446 pages; £ 6.99
Publication date: 06-06-2005
Date reviewed: 06-17-2005
Reviewed by Mario Guslandi 2005
Class is class, no matter what. So when a classy mystery novelist like John Connolly turns for a while into a short story writer dealing with the dark and the supernatural you can only expect the best (and you'll get it). 'Nocturnes' is a superlative collection that I've enjoyed in the extreme.
The opening title ,'The Cancer Cowboy Rides' -- a great title for a great piece of dark fiction -- is a novelette smoothly blending the horror of fast-spreading cancer in a small US town with the sense of dread coming from the realization that evil itself is deeply rooted within the human soul.
From the very first page Connolly displays a terrific storytelling ability, as well as a remarkable talent in mimicking the writing style of some American authors, such as Stephen King at his best.
The following story ('Mr Pettinger's Daemon'), clearly inspired by the atmosphere of MR James' fiction, although absolutely original, comes then as an unexpected change of style. Depicting the encounter of a clergyman with an ancient demon, this terrifying tale combines the use of a very elegant prose with the handling of a quite unsettling theme.
After these two outstanding pieces, the next few stories, although actually very good, almost constitute a kind of anticlimax: 'The Erlking' tells about yet another bogeyman whose memory haunts a man from childhood to maturity; 'The New Daughter' describes how a new house in the country exerts an evil influence on a restless teenager; 'The Ritual of the Bones' reveals the hidden secrets of an upper class school; 'The Inkpot Monkey' is a conventional story about a haunted inkpot and its odd guardian.
The temperature gets hot again with 'The Furnace Room' (pun intended), a disquieting tale full of symbolisms where a veritable nightmare engulfs a guilty man.

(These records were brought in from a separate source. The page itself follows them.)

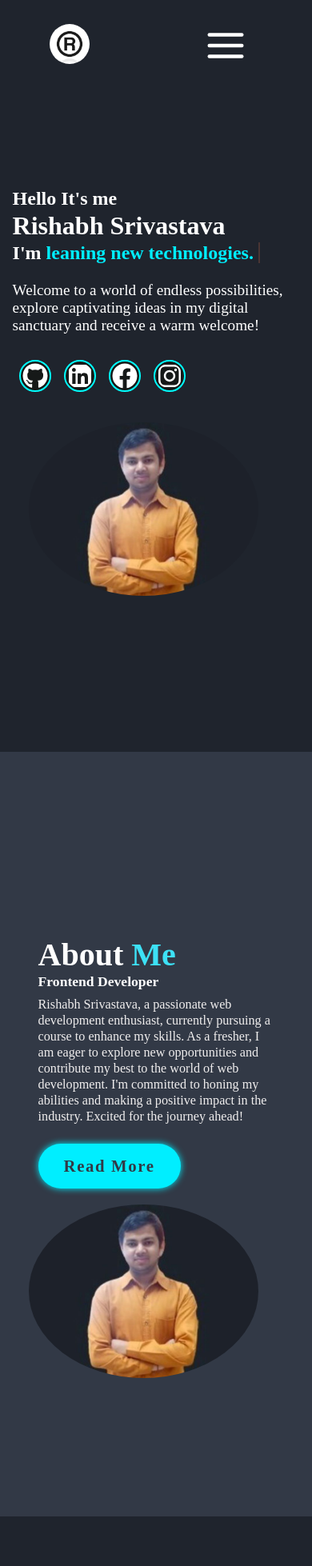
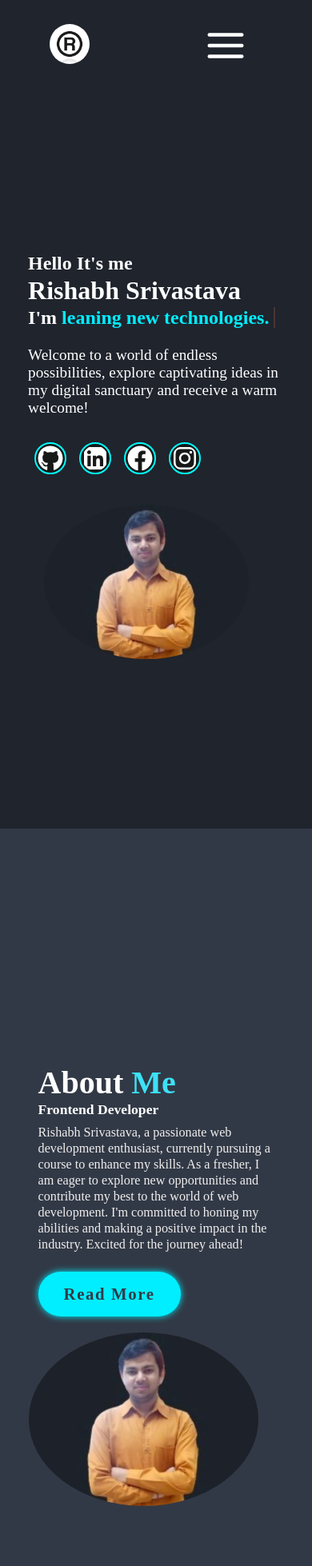
Before and after one commit to Rishabh6306/Portfolio-Website, a React (Vite) app: page / in a window 390 px wide. Shown: the top 1958 px of the page at 80% size. Built offline with nearby package versions, Linux system fonts and the light colour scheme; a web font is replaced by a local one.

Commit message:
Portfolio Website Created

```diff
--- a/src/App.css
+++ b/src/App.css
@@ -464,12 +464,12 @@ footer {
 /**********  Add Media Query for max screen width 1020px*******************/
 @media screen and (max-width: 1020px) {
     header {
-        padding: 7px 0px;
+        padding: 5px 0px;
     }
 
     #home {
         flex-direction: column;
-        padding: 5rem 8% 1rem;
+        padding: 7rem 9% 2rem;
     }
 
     #home-content h3 {
@@ -485,7 +485,8 @@ footer {
 
     #about {
         flex-direction: column-reverse;
-        padding: 6rem 8% 1rem;
+        /* padding: 6rem 8% 1rem; */
+        padding: 12rem 9% 2rem;
     }
 
     #about-container {
@@ -512,6 +513,12 @@ footer {
         width: 80%;
         margin: 20px;
     }
+
+
+    #projects {
+        padding: 9rem 4% 1rem;
+   }
+
 
     #contact {
         padding: 0.1rem 2% 1rem;
@@ -545,7 +552,7 @@ footer {
 @media screen and (max-width: 550px) {
     #home {
         flex-direction: column;
-        padding: 5rem 4% 1rem;
+        padding: 10rem 9% 2rem;
     }
 
     #home-content p {
@@ -554,7 +561,7 @@ footer {
 
     #about {
         flex-direction: column-reverse;
-        padding: 6rem 4% 1rem;
+        padding: 10rem 4% 1rem;
     }
 
     #about-container #heading {
@@ -595,26 +602,30 @@ footer {
 
     #about {
         flex-direction: column-reverse;
-        padding: 8rem 9% 1rem;
+        padding: 11rem 10% 0.1rem;;
         width: 100%;
     }
 
     #about-container #heading {
-        font-size: 2.5rem;
+        font-size: 2.2rem;
     }
 
     #about-container h3 {
-        font-size: 1.1rem;
+        font-size: 1.0rem;
     }
 
     #about-container p {
-        font-size: 1.0rem;
+        font-size: 0.8rem;
         margin: 0.5rem 0 1.5rem;
         line-height: 20px;
     }
 
+    #projects {
+         padding: 10rem 4% 1rem;
+    }
+
     #contact {
-        padding: 0.1rem 9% 1rem;
+        padding: 4rem 9% 1rem;
         width: 100%;
     }
 
```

In 'The Underbury Witches', we are delighted by a case of witchcraft told in an extremely captivating manner that sends shivers along our spines, while in 'The Shifting of the Sands' ancient, pagan gods keep ruling over a small village by the sea. In 'Some children Wander by Mistake', clowns acquire a sinister shade. The shifts in tone and style are very effective, as are the stories themselves.
'Deep Dark Green' is another extraordinary tale of terror set in the deep, unfriendly waters where hungry creatures lurk. A similar atmosphere, even more unsettling, can be found in 'The Wakeford Abyss', a terrific and terrifying story of unspeakable Lovecraftian horrors.
The secrets of a well-respected gardener are disclosed in the cute ' Miss Froom, Vampire', whereas a malevolent presence inhabiting an old house is the main feature in the extremely dark 'Nocturne'.
'The Reflecting Eye' sees the return of detective Charlie Parker, the hero of Connolly's mystery novels. Here our man meets supernatural horror in a tense, gripping novelette featuring pure evil lingering in a forbidding, lonely house in Maine.
As an extra bonus, the current paperback edition of 'Nocturnes' includes three previously uncollected stories. 'The Bridal Bed' is a short, moving tale of love beyond the grave.
'The Man of the Second Fifteen' represents a superb example of a terror tale that features a man going astray during a thunderstorm and meeting with a frightening reality. 'The Inn at Shillingford' is a delightful piece about an unlucky country inn and its disreputable innkeeper.
Everything in this collection is absolutely enjoyable: the plots are fascinating, the characters well crafted, the dialogues sublime, the narrative style positively outstanding.